Understanding What Your BMI Is Used For!
Over the years I have noticed many people get far too worked up over the status of their BMI (Body Mass Index). In this article I am going to explain to you that it is not your BMI you need to worry about, but rather yourself.
First let us look at what your BMI actually is.
Your BMI is calculated by dividing your weight by your height in square meters. By calculating your BMI, indicators of high body fat may be achieved, along with other weight related categories of concern.
Now this is the important part! You BMI is not a diagnostic tool for determining the overall health of a person. Nor can it determine the total body fat percentage of an individual.
I have been over my “healthy BMI range” for as long as I can remember. My entire working career has been manually intensive work. Contact sports and climbing have all been apart of my life. All of which have contributed to my “unhealthy BMI range”.
But not once have I been overweight or obese.
I’m Sorry – But You Are Overweight! (A short story)
A few years back I had to go for my Offshore Medical refresher (done every 2 years). There are several checks that are conducted, but during the first part of the screening tests, is your BMI check.
Some practices have different processes that they follow, but the overall system is the same. Normally a nurse will do the first part of the assessment, like BMI check, audiometry, urine samples…etc. Then hand the information over to the doctor who will do his final assessment.
I remember going through this first part, then waiting to be called into the doctor’s office.
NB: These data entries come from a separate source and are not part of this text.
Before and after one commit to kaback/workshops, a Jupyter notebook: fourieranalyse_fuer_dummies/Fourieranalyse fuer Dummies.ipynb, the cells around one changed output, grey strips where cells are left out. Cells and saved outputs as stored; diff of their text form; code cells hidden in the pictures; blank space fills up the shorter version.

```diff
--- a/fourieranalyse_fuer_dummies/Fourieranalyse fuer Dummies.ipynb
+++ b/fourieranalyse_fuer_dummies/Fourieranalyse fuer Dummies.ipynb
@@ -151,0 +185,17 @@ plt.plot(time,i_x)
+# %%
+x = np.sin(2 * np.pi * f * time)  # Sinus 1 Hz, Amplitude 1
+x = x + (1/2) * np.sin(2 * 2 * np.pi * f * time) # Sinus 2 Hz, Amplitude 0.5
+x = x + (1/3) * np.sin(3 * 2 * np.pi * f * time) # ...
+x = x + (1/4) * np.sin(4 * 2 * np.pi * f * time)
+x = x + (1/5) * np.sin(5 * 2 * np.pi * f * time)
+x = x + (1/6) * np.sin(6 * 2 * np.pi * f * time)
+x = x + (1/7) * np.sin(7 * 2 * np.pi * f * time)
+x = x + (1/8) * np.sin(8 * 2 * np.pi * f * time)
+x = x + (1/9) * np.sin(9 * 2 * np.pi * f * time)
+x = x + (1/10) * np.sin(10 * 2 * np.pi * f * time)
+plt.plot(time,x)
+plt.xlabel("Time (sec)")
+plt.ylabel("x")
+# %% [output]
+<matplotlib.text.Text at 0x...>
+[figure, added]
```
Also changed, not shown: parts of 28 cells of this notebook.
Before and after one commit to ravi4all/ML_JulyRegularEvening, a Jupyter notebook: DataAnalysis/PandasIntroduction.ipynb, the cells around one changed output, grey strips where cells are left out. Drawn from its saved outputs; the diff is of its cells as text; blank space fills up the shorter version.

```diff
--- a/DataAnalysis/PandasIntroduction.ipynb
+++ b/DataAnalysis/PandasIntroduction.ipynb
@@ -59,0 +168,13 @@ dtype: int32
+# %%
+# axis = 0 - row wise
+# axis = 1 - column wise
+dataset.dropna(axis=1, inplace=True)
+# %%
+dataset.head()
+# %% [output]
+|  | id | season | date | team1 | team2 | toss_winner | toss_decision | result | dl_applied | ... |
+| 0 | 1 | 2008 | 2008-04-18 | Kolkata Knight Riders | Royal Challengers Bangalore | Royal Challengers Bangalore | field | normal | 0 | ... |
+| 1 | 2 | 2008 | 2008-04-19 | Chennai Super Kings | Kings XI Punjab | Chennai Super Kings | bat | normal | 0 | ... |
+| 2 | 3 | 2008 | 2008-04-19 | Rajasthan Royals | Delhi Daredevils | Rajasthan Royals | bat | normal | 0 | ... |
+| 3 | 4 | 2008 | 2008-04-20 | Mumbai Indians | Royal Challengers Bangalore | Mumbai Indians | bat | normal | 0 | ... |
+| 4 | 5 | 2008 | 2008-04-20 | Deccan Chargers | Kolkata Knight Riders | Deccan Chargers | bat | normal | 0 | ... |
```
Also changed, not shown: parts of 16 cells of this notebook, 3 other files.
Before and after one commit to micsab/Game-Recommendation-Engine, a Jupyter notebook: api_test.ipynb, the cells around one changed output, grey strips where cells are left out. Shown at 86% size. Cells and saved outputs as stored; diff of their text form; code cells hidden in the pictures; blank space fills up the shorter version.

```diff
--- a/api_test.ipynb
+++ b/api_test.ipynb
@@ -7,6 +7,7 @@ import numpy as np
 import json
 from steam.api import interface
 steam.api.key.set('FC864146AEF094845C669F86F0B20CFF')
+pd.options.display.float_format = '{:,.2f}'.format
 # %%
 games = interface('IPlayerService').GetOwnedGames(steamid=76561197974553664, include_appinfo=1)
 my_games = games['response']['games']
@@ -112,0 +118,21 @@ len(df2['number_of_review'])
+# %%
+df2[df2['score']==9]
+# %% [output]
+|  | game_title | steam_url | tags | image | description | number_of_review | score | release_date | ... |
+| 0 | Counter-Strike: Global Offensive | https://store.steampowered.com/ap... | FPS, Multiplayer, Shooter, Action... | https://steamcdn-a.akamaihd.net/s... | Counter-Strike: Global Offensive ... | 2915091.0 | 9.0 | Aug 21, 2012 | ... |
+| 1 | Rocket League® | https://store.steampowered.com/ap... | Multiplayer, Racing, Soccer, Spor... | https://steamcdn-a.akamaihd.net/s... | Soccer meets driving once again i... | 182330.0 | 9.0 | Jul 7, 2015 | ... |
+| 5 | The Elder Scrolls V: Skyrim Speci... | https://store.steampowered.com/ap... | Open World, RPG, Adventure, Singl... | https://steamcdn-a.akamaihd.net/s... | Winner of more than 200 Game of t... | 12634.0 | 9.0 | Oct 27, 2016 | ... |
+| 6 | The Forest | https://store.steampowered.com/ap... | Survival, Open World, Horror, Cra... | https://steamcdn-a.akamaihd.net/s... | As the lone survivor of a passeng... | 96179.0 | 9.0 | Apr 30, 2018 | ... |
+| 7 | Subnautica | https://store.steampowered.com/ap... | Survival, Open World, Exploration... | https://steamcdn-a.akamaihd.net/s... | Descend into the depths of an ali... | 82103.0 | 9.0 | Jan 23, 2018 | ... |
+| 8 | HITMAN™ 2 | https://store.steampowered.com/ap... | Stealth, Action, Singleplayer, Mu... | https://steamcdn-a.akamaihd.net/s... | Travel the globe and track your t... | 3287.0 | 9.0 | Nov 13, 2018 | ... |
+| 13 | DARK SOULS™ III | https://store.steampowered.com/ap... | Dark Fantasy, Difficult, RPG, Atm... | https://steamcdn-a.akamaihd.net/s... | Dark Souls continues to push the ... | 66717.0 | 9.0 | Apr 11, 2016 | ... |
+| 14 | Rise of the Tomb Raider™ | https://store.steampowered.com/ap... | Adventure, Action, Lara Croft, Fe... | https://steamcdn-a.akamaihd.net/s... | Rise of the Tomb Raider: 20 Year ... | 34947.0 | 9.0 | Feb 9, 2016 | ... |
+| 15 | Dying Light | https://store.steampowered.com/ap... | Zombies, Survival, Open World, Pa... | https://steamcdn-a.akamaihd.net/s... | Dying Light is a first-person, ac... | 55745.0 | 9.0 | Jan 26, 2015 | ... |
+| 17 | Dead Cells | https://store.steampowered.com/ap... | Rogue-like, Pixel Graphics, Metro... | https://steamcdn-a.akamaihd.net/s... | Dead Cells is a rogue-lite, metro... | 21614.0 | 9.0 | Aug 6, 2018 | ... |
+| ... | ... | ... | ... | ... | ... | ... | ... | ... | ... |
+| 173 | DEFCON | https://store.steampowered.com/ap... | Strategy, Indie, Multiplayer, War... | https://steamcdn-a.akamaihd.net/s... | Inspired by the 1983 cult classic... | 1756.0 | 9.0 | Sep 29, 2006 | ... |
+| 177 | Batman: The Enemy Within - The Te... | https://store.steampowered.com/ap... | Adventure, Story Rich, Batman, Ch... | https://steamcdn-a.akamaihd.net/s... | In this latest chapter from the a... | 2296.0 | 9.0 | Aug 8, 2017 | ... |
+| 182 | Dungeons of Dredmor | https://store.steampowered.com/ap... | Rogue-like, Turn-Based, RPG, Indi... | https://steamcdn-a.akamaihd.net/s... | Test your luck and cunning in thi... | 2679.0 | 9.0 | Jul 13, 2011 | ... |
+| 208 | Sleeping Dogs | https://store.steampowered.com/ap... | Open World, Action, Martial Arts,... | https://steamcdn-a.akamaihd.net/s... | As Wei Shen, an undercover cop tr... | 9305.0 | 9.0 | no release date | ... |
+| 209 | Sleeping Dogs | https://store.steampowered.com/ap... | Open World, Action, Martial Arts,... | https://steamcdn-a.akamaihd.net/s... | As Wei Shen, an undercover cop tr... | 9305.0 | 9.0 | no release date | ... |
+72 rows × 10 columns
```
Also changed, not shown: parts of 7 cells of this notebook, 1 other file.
It was around February time in Scotland (so not the warmest of times) and I had on a long sleeve top and jacket.
It wasn’t long before I was called into the office. As I entered his office (he was sitting at his desk), he asked me to have a seat. What he said next I’ll never forget. “Mr Fox, I have reviewed the notes from your BMI screening and can see that you are overweight”. There was no, “Hello, how are you?” or “Thanks for coming in, how are you feeling?”.
Now contrary to popular belief, I do have particularly good control over my emotions. But hey! That day they got the better of me.
A Short Burst of Defiance!
I stood up and yanked the clothes off my torso and told the doctor to have one more look and that I defy him to tell me I am overweight. I’m not sure why I reacted this way. I think deep down I took offense at that, because I train hard and eat right and felt that should be acknowledged.
But then I think about it being winter and there is no way to tell what my physique looks like as I have no cause to wear any revealing clothes. Perhaps it was because he had assumed something about me, not long after meeting me.
Maybe I was just offended that his first approach to our encounter was one of a “negative nature”.
The doctor very quickly realized that his initial assessment of my weight was grossly misinterpreted. He did however proceed to tell me how I should rather be conducting my training routines. Talk about digging a hole for yourself. But that’s another story!
Why Your BMI Is Just A Guide?
Conducting a BMI screen gives an indication of your overall weight status. There are other factors that a BMI is used for, but the purpose of this article is not to focus on them. Rather the concerns I have heard many people talk about.
I am 5ft 9 (1.8m) and 14st (89kg) at 38 years old, so my BMI is “overweight”. A BMI can not tell if you are carrying too much fat or a lot of muscle. I am the latter.
Some people are just heavier or have a denser bone structure than others. I know of people that have started training weights in the gym as part of a weight loss routine.
Next thing their BMI reading is borderline “unhealthy” and they freak out. They don’t understand that they are training hard, eating right and slimming down, but the weight isn’t dropping.
What they don’t realize is that they are starting to increase muscle size and density with the training. Muscle is denser than fat. So, while you are in fact dropping fat, you are increasing your muscle density. Thus, giving the illusion that you are not losing weight.
Understanding Your Weight vs Your Body
It may be a bit of a controversial statement, but I was always under the impression it was about the inches and not the weight when it comes to females. My wife went through this the first time she started training weights in the gym.
I remember her getting all worked up about her weight not falling off, despite her hours in the gym. She told me that she couldn’t understand how she wasn’t losing weight but was fitting into all her smaller clothes.
Your body will change during exercising and you need to understand this. There are of course a whole bunch of scientific explanations for this, but I rather want you to know the simple version of it all.
When you get a BMI screen done, use it as a guide. But be honest with yourself. You will know if you are overweight or not.
This post is about understanding how to use your BMI reading. My shoulders are genetically broad. It is my dominant body part. If I were to bring my body into my “healthy” BMI reading, I would look emaciated. Not the look I’m going for.
Please feel free to leave your comments below. I welcome any feedback, suggestions, or experiences from my readers.